◆ Task ◆
Read the entries below and pull out each line with the string "oddsratio".

----- Provided data

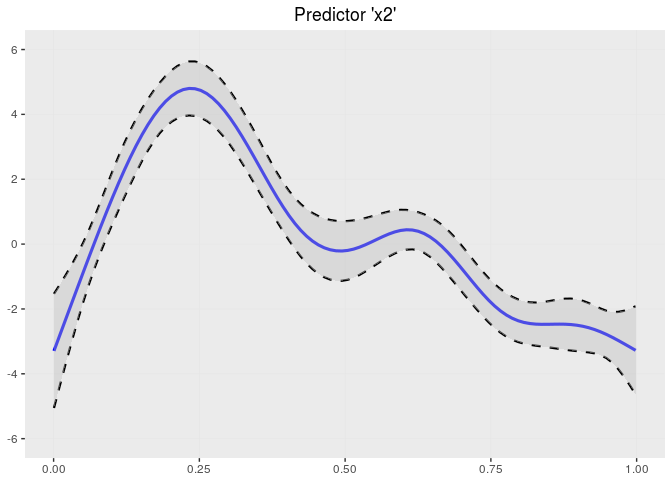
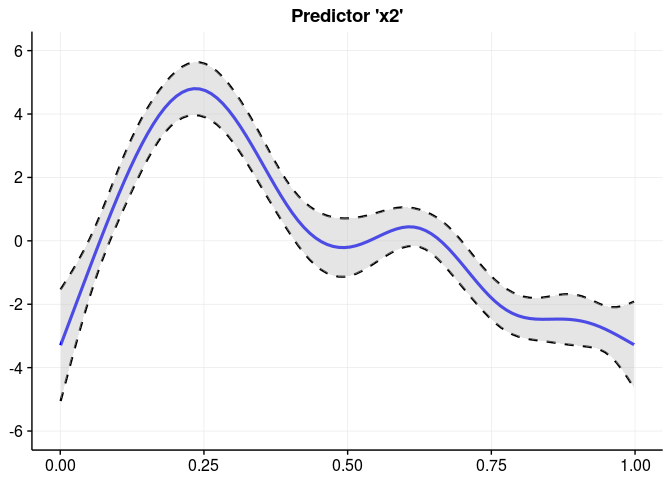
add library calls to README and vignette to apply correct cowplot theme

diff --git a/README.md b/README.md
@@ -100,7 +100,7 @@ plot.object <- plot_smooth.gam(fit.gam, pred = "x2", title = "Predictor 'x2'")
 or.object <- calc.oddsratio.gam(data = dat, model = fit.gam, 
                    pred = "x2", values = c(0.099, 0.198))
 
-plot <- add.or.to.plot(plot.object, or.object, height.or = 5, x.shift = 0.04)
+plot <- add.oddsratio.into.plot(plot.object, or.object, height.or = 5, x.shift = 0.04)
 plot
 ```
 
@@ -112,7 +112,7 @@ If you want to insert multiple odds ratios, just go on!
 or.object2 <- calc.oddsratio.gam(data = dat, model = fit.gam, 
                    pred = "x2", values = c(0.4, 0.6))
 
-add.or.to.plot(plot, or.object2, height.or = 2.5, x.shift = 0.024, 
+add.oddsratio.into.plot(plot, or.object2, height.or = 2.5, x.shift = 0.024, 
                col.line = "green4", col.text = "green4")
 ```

----------

◆ Written solution ◆
 or.object <- calc.oddsratio.gam(data = dat, model = fit.gam, 
+plot <- add.oddsratio.into.plot(plot.object, or.object, height.or = 5, x.shift = 0.04)
 or.object2 <- calc.oddsratio.gam(data = dat, model = fit.gam, 
+add.oddsratio.into.plot(plot, or.object2, height.or = 2.5, x.shift = 0.024, 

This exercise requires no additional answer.